When you and your spouse decide to get a divorce, this decision may have come after careful deliberation and, in some cases, extensive marriage counseling. Each divorce is unique, and your breakup will undoubtedly impact your children in various ways. How your children respond may depend on their age, their personality, and the circumstances of the divorce. The initial reaction is often shock, anger, sadness, or fear. While dealing with these emotions can be difficult, there are ways you and your ex can help your children adjust during this major transition. As with anything in life, going through a divorce can be a learning experience for all involved parties. The coping mechanisms that your children learn for dealing with stress during your divorce may help them grow up to be more flexible, accepting adults.
Practical Steps for Moving On
Similar to how adults often need emotional support from friends, family members, or mental health professionals during a divorce, children also may require extra attention during this transitional phase. In some situations, children might think the divorce is their fault, and they may blame themselves for the breakup of the marriage. It is critical to make sure they understand the divorce is not a result of anything they did or did not do; it is something between you and your spouse.

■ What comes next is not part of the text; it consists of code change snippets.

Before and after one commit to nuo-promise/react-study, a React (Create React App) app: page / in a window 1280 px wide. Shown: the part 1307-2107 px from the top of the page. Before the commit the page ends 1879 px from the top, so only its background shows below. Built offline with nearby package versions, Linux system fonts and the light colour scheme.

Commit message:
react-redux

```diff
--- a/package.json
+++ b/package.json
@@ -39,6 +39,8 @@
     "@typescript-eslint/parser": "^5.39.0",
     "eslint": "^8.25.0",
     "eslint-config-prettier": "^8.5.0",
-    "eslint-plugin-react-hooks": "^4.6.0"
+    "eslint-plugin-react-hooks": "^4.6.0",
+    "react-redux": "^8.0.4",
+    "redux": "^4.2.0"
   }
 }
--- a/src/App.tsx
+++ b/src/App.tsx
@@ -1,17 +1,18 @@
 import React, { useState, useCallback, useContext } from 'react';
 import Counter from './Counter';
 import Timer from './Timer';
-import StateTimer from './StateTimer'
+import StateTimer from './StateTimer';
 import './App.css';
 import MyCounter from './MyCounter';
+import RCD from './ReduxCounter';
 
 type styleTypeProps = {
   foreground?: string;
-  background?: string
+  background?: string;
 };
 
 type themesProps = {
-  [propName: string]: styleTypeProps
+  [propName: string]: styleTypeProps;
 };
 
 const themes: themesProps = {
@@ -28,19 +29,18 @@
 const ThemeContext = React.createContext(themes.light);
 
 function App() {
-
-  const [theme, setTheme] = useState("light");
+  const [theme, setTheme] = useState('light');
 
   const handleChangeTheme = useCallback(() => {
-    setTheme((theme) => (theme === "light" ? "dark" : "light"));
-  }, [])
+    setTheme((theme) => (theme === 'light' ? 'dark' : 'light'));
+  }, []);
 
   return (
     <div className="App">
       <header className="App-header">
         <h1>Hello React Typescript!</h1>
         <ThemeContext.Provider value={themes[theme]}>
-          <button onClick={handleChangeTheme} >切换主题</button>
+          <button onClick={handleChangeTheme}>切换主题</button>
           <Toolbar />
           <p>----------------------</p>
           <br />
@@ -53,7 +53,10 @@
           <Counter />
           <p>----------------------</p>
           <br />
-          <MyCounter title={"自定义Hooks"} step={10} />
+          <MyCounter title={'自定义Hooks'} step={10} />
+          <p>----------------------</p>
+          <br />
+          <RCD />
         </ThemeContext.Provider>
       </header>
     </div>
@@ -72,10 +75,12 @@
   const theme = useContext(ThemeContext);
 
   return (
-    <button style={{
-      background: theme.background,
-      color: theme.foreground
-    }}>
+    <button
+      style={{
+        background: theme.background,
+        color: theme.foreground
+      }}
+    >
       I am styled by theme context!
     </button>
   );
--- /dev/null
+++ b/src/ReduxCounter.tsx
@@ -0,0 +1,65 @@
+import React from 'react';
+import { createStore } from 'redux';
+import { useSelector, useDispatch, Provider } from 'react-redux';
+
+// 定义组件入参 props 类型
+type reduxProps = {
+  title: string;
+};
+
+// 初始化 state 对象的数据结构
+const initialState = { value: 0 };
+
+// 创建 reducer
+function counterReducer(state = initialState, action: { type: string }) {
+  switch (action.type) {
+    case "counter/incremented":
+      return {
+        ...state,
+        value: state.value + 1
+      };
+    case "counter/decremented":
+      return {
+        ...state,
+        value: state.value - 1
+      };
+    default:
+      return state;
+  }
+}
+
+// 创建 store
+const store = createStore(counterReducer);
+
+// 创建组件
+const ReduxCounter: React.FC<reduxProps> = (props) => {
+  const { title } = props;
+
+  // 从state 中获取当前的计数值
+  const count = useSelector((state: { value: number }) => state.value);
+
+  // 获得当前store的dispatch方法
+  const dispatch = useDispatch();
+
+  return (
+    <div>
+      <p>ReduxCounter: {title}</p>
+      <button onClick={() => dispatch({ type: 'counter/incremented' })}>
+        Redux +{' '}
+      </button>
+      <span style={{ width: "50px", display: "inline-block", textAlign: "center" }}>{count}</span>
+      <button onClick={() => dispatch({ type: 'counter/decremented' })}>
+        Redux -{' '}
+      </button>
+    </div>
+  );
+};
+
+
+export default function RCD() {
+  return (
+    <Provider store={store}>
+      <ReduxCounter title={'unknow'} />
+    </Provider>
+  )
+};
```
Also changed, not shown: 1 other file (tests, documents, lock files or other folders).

Kids may also have a delayed reaction to the divorce. Stress can manifest itself in many ways, such as getting into trouble at school or fluctuation in appetite, sleep schedule, or behavior. They may “act out” and do things they normally would not do as a means of getting attention or rebelling against the idea of their family breaking up. It is imperative that you think about how your divorce will affect your children, rather than just thinking about yourself.
Below are some tips for helping your children cope during and after your divorce:

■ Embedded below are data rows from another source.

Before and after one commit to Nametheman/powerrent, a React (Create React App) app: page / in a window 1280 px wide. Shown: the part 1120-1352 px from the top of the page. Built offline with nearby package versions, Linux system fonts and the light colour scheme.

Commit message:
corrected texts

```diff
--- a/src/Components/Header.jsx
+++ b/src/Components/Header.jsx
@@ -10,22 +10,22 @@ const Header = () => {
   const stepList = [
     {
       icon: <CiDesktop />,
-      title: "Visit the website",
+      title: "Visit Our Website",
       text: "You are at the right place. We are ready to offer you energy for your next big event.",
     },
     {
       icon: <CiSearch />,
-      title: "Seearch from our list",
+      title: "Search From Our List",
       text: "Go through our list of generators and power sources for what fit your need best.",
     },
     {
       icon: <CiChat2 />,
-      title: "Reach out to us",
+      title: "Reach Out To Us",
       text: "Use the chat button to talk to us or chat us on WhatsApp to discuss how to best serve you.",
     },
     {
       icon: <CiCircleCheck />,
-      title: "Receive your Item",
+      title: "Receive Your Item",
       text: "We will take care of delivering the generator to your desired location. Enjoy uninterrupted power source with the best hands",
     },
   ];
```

Encourage open communication and honesty.
Legitimize their feelings.
Make sure they know you love them.
Maintain consistency and routine.

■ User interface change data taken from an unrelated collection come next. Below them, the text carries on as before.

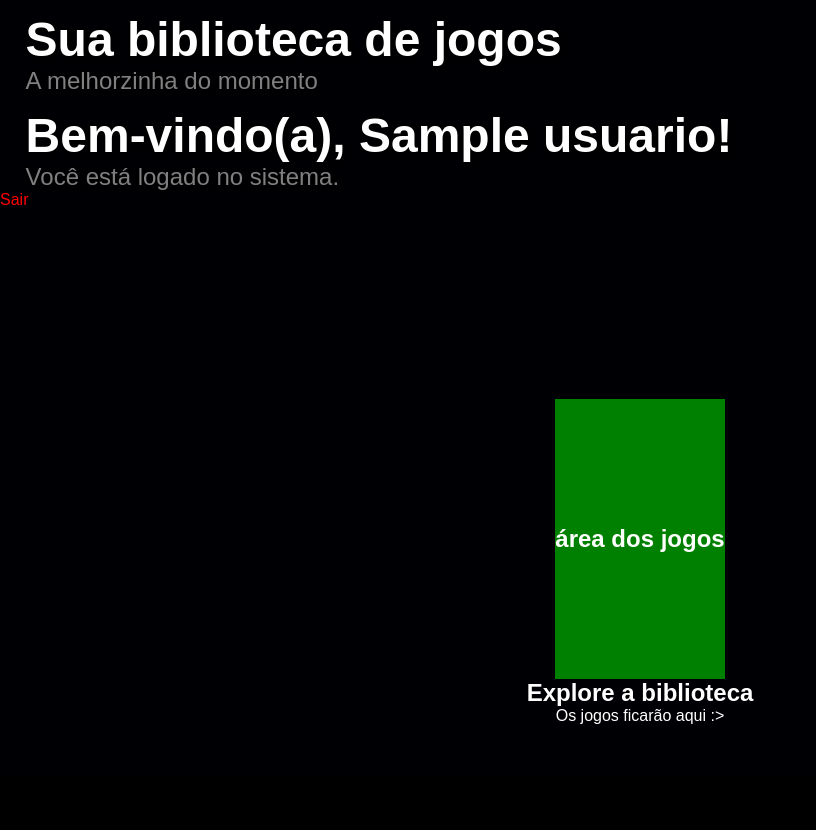
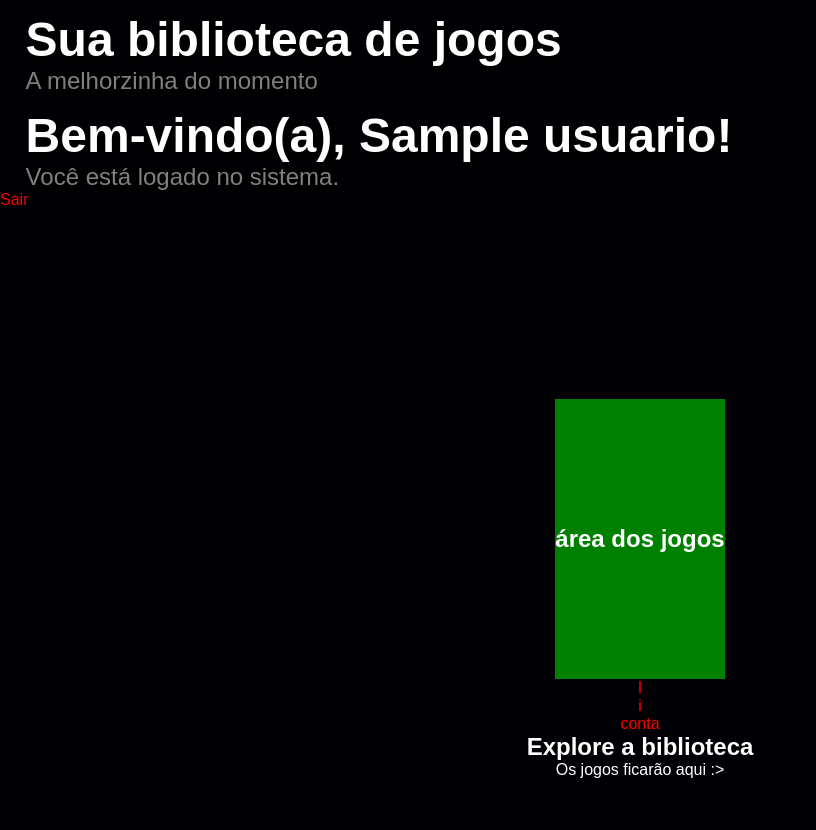
Before and after one commit to Manoel-Vi/ProjetoPSI-3, a Flask app: page / in a window 1280 px wide. Shown: the part 19-849 px from the top of the page, without its empty margins (0-816 px from the left). Before the commit the page ends 743 px from the top, so only its background shows below. Run offline with Flask 3, Linux system fonts and the light colour scheme; a user stored in the database is signed in; tables that the repository leaves empty hold one stand-in row (values such as "Sample post").

Commit message:
feat: adiciona bases para as rotas de listar jogos e pedidos, e da conta

```diff
--- a/projeto/app.py
+++ b/projeto/app.py
@@ -1,6 +1,7 @@
 from flask import Flask, render_template
 from blueprints.auth import auth_bp
 from blueprints.error import error_bp
+from blueprints.games import games_bp
 from database import Base, engine, SessionLocal
 from flask_login import LoginManager
 from models import Usuario
@@ -12,6 +13,7 @@ Base.metadata.create_all(bind=engine)
 
 app.register_blueprint(auth_bp)
 app.register_blueprint(error_bp)
+app.register_blueprint(games_bp)
 
 login_manager = LoginManager()
 login_manager.init_app(app)
--- a/projeto/blueprints/auth/routes.py
+++ b/projeto/blueprints/auth/routes.py
@@ -57,3 +57,8 @@ def login():
 def logout():
     logout_user()
     return redirect(url_for('index'))
+
+@auth_bp.route('/conta')
+@login_required
+def conta():
+    return render_template("auth/usuario.html")
--- a/projeto/blueprints/games/__init__.py
+++ b/projeto/blueprints/games/__init__.py
@@ -0,0 +1,5 @@
+from flask import Blueprint
+
+games_bp = Blueprint("games", __name__, template_folder="templates")
+
+from blueprints.games import routes
--- a/projeto/templates/index.html
+++ b/projeto/templates/index.html
@@ -26,6 +26,9 @@
         {% if current_user.is_authenticated %}
             <section id="maisDaBiblioteca">
                 <h1>área dos jogos <!-- (só coloque a imagem aqui ass:Alisson) --></h1>
+                <a href="{{ url_for('games.listar_jogos') }}">l</a>
+                <a href="{{ url_for('games.listar_pedidos') }}">i</a>
+                <a href="{{ url_for('auth.conta') }}">conta</a>
                 <h2>Explore a biblioteca</h2>
                 <p>Os jogos ficarão aqui :></p>
             </section>
```
Also changed, not shown: projeto/blueprints/games/routes.py (+10 -0 lines).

Do not talk about the details of your divorce in front of the kids.
Seek professional help for your children from a counselor or therapist.
Regardless of the allocation of parental responsibilities and parenting time, your children’s needs should always come first. When creating a parenting plan, it is important to work with your ex-spouse to reach a decision about how you can best meet your children’s needs rather than asking your children to choose between the two of you.
Contact a Wheaton, IL Divorce Attorney
A divorce may be a fresh start for you and your ex-spouse, but it can feel like the end of the world for your children. It will be a significant adjustment for them to not have their whole family living under the same roof. However, there are ways to mitigate the negative impact of your divorce on the kids. The Andrew Cores Family Law Group is dedicated to guiding you through the process of legally ending your marriage while protecting your children’s best interests. Call one of our compassionate DuPage County divorce lawyers at 630-871-1002 today to schedule a free consultation.